Riddoch was born at Turriff, in Aberdeenshire, Scotland, and arrived in Victoria with his parents and family in 1851, settling in Newtown, Geelong. He left for the Ovens River goldfields and was quite successful. He returned to Geelong and set himself up as a storekeeper and wine merchant. In 1861 he purchased Yallum Park Estate, a sheep and cattle station near Penola.[1] He founded the Coonawarra fruit colony there, and built a grand residence; he was noted for his hospitality.

In partnership with his brother, he bought up extensive tracts of land in the South-East of South Australia; by 1891 they owned 75,000 acres (30,000 ha) of pasture and farmland. Their greatest asset, Glencoe station, founded by Robert Leake and his brother Edward, covered 53,000 acres (21,000 ha), and carried 53,000 sheep, 3,500 cattle and 300 horses and featured a magnificent woolshed now held by the National Trust.[2] When the Riddoch brothers dissolved their partnership in 1898, John took the southern end and broke it up for closer settlement; George named his portion "Koorine".[3]

Politics[edit]

John was elected to the district of Victoria in the House of Assembly, and served from March 1865 to April 1870 with Adam Lindsay Gordon followed by James Umpherston then Henry Kent Hughes as colleagues, and from December 1871 to April 1873 with Edwin Derrington.

His brother George followed him as a member of the House of Assembly for the District of Victoria in 1893, and served a three-year term. In 1901 he was returned to the Legislative Council as a representative of the Southern District, and retired at the end of 1909.

Other interests[edit]

He was a good friend of the poet Adam Lindsay Gordon, who was a frequent guest at Yallum, and there wrote arguably his most famous poem The Sick Stockrider.[1] John and his brother were members of the Adelaide Club. He was the first chairman of the Penola District Council and a great supporter of the Penola Agricultural and Horticultural Society. He was an elder of the local Presbyterian Church.[4] He endowed the Mount Gambier Art Gallery, and presented them with his portrait, painted by Tennyson Cole.[1]

Family[edit]

He married Eliza or Elizabeth King ( – 2 October 1881) on 12 May 1854; he was survived by a son, John Alexander Riddoch of Katnook, and three daughters.

References[edit]

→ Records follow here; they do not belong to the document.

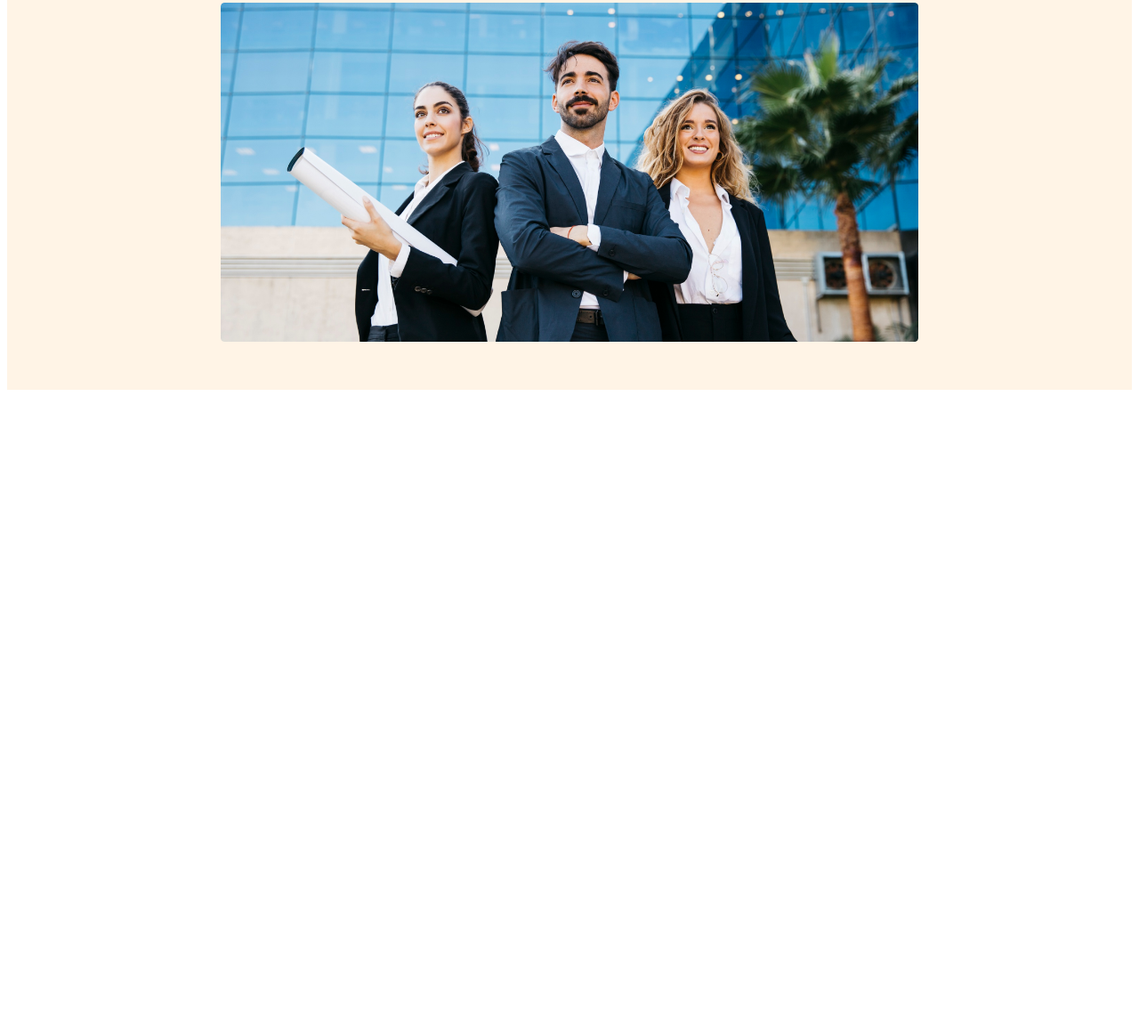
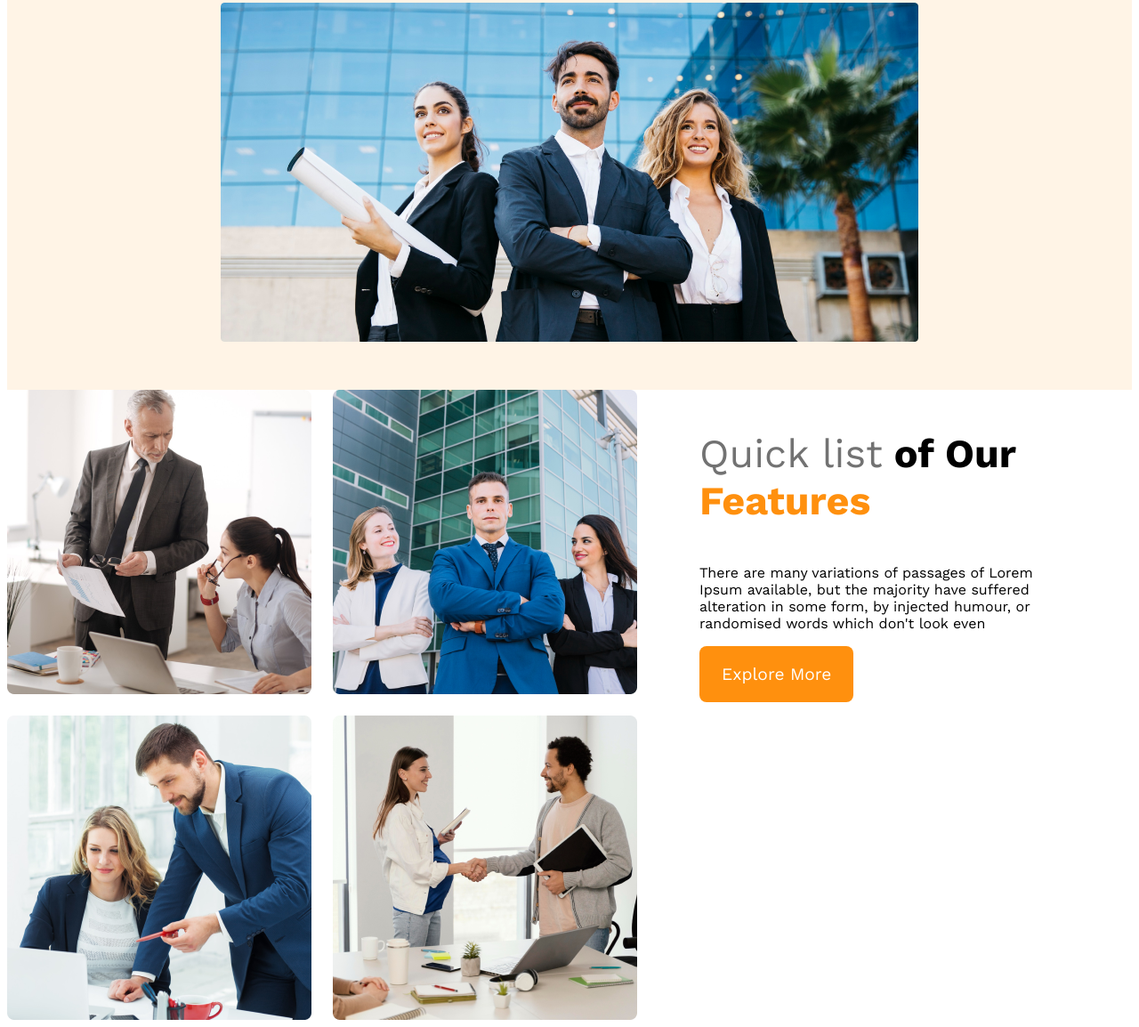
Before and after one commit to asraful613/my-architect-website, a plain HTML site: page index.html in a window 1280 px wide. Shown: the part 572-1726 px from the top of the page at 89% size. Before the commit the page ends 1018 px from the top, so only its background shows below. Drawn offline with nearby package versions, Linux system fonts and the light colour scheme.

Commit message:
added a teams-content

```diff
--- a/architect.css
+++ b/architect.css
@@ -76,3 +76,32 @@ color: #727272;
         flex-direction: column;
     }
 }
+/* main styles */
+main{
+    max-width: 1440px;
+    margin:0 auto;
+}
+/* team styles */
+.teams-container{
+    display: flex;
+}
+.teams-img-container{
+    display: grid;
+    grid-template-columns: repeat(2,1fr);
+    gap:1.5rem;
+}
+.teams-content{
+    padding-right:70px;
+    padding-left: 70px;
+}
+.teams-title{
+    font-size: 2.8rem;
+}
+.teams-title .quick-list{
+    color:#727272;
+    font-weight: 500;
+}
+.teams-title .text-feature{
+    color: #FF900E;
+    font-weight: 700;
+}
--- a/index.html
+++ b/index.html
@@ -7,6 +7,7 @@
     <link rel="stylesheet" href="architect.css">
 </head>
 <body>
+    <!-- header start -->
     <header>
 <nav>
     <h3 class="nav-title">G3 Architects</h3>
@@ -29,8 +30,25 @@
         <img src="./images/banner.png" alt="">
 </div>
     </header>
+    <!-- header end -->
     <main>
-
+<!--Teams sections start -->
+<section class="teams-container">
+    <div class="teams-img-container">
+        <img src="./images/team1.png" alt="">
+        <img src="./images/team2.png" alt="">
+        <img src="./images/team3.png" alt="">
+        <img src="./images/team4.png" alt="">
+    </div>
+    <div class="teams-content">
+        <h3 class="teams-title"><span class="quick-list">Quick list</span> <span>of Our </span> <span class="text-feature">Features</span>
+        </h3>
+        <p class="teams-description">
+            There are many variations of passages of Lorem Ipsum available, but the majority have suffered alteration in some form, by injected humour, or randomised words which don't look even
+        </p>
+        <button class="btn-primary">Explore More</button>
+    </div>
+</section>
     </main>
     <footer>
 
```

  1. ^ a b c Leith G. MacGillivray, 'Riddoch, John (1827–1901)', Australian Dictionary of Biography, National Centre of Biography, Australian National University, published in hardcopy 1988, accessed online 25 October 2014
  2. ^ "Glencoe woolshed". National Trust of Australia. Retrieved 5 April 2015.
  3. ^ "Photo gallery". Glencoe Progress Association. Retrieved 5 April 2015.
  4. ^ "The Late Mr. J. Riddoch". The Advertiser. Adelaide: National Library of Australia. 16 July 1901. p. 5. Retrieved 25 October 2014.